Specific information about each account, such as the credit limit, date opened, and the loan amount, monthly payment, balance, and the pattern of payments during the past few years. This information comes from companies that do business with you.
The names of those who have obtained or requested a copy of your credit report file. This information comes from the credit reporting agency. Read more on credit inquiries.
Your name, previous and current addresses, Social Security number, phone number, previous and current employers, and date of birth. The name of your spouse may be listed on your version of the credit report file, but it will not show up on the version that is provided to others. This information comes in part from your credit applications, so its accuracy depends on you clearly, consistently and completely filling out the forms every time you apply for credit.
Statements of dispute, which allow both creditors and consumers to report the factual history of an account. Statements of dispute are added after a consumer officially disputes the status of a account, the account has been reinvestigated, and the creditor and consumer can't agree about the status of the account. Both the creditor's and the consumer's statements of the status of the account will be listed on the credit report file.
Credit agencies stores information from public records and credit grantors, including bankruptcies, liens and judgments. Your missed payments and most types of public record items will remain
on your credit report file for 7 years, with the exception of Chapter Seven, Eleven and Twelve bankruptcies, which remain for ten years, and tax liens that remain unpaid, which will remain on your credit file
for up to fifteen years.
Active positive information may remain on your credit report file indefinitely.
Requests made for your credit history remain on the credit report for up to 2 years.
Read more on the seven year period here.
Your credit record may not be given to anyone who does not have a legitimate business need for it. Stores to which you are applying for credit may examine your record;
curious neighbors may not. Prospective employers may examine your record with your permission.
You may also want to read on how credit scores are calculated.
Learn how to get your Free Credit Scores
Read about Credit Monitoring
Learn about How Bad Credit Can Affect You Job Search

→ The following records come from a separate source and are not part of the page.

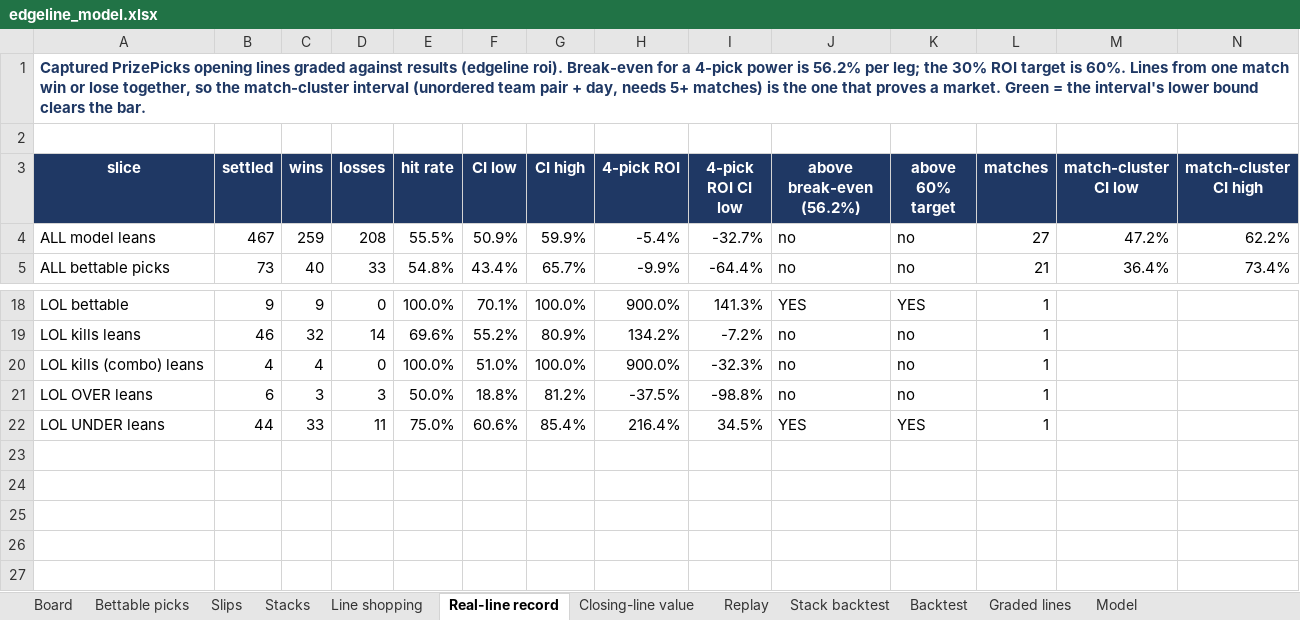
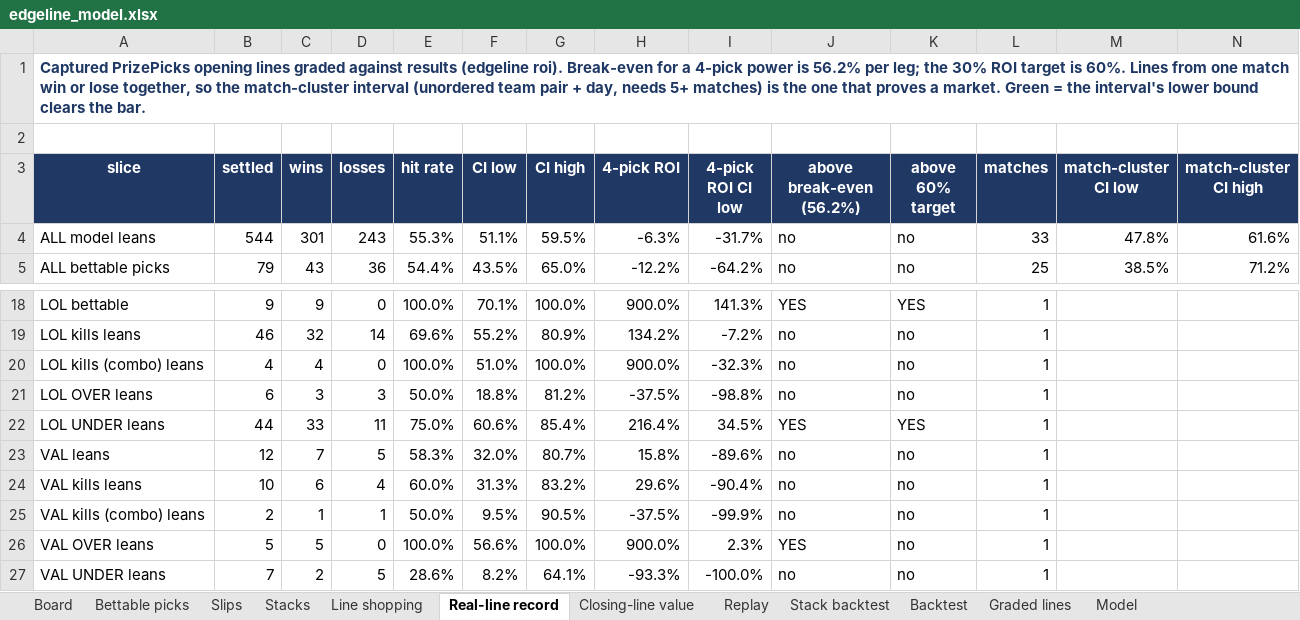
Before and after one commit to vppbuisiness-boop/onboardedagent, an Excel workbook: data/exports/edgeline_model.xlsx, sheet Real-line record, drawn as a sheet; only a part is shown, gaps mark what is left out; values as stored, in another font and other column widths than the file's, no borders; conditional formats not drawn; rows hold the shown columns only; the diff covers the shown part only; the diff names each change by its address in the sheet, - before the commit and + after, or states it on an @@ line.

```diff
--- a/data/exports/edgeline_model.xlsx (sheet Real-line record)
+++ b/data/exports/edgeline_model.xlsx (sheet Real-line record)
-B4 (settled): 467
+B4 (settled): 544
-C4 (wins): 259
+C4 (wins): 301
-D4 (losses): 208
+D4 (losses): 243
-E4 (hit rate): 55.5%
+E4 (hit rate): 55.3%
-F4 (CI low): 50.9%
+F4 (CI low): 51.1%
-G4 (CI high): 59.9%
+G4 (CI high): 59.5%
-H4 (4-pick ROI): -5.4%
+H4 (4-pick ROI): -6.3%
-I4 (4-pick ROI CI low): -32.7%
+I4 (4-pick ROI CI low): -31.7%
-L4 (matches): 27
+L4 (matches): 33
-M4 (match-cluster CI low): 47.2%
+M4 (match-cluster CI low): 47.8%
-N4 (match-cluster CI high): 62.2%
+N4 (match-cluster CI high): 61.6%
-B5 (settled): 73
+B5 (settled): 79
-C5 (wins): 40
+C5 (wins): 43
-D5 (losses): 33
+D5 (losses): 36
-E5 (hit rate): 54.8%
+E5 (hit rate): 54.4%
-F5 (CI low): 43.4%
+F5 (CI low): 43.5%
-G5 (CI high): 65.7%
+G5 (CI high): 65.0%
-H5 (4-pick ROI): -9.9%
+H5 (4-pick ROI): -12.2%
-I5 (4-pick ROI CI low): -64.4%
+I5 (4-pick ROI CI low): -64.2%
-L5 (matches): 21
+L5 (matches): 25
-M5 (match-cluster CI low): 36.4%
+M5 (match-cluster CI low): 38.5%
-N5 (match-cluster CI high): 73.4%
+N5 (match-cluster CI high): 71.2%
+row 23: VAL leans | 12 | 7 | 5 | 58.3% | 32.0% | 80.7% | 15.8% | -89.6% | no | no | 1
+row 24: VAL kills leans | 10 | 6 | 4 | 60.0% | 31.3% | 83.2% | 29.6% | -90.4% | no | no | 1
+row 25: VAL kills (combo) leans | 2 | 1 | 1 | 50.0% | 9.5% | 90.5% | -37.5% | -99.9% | no | no | 1
+row 26: VAL OVER leans | 5 | 5 | 0 | 100.0% | 56.6% | 100.0% | 900.0% | 2.3% | YES | no | 1
+row 27: VAL UNDER leans | 7 | 2 | 5 | 28.6% | 8.2% | 64.1% | -93.3% | -100.0% | no | no | 1
```
Also changed, not shown: 115 edited cells elsewhere in this sheet, sheet Board, sheet Graded lines, sheet Stacks, sheet Bettable picks, sheet Line shopping, sheet Closing-line value, 1 more sheet, 6 other files.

Learn how a divorce will effect your credit by reading Credit Card Debt And Divorce
Another article on What Is Credit?
Although all information has been written in good faith and reviewed, please email us at firstname.lastname@example.org to report any inaccuracies.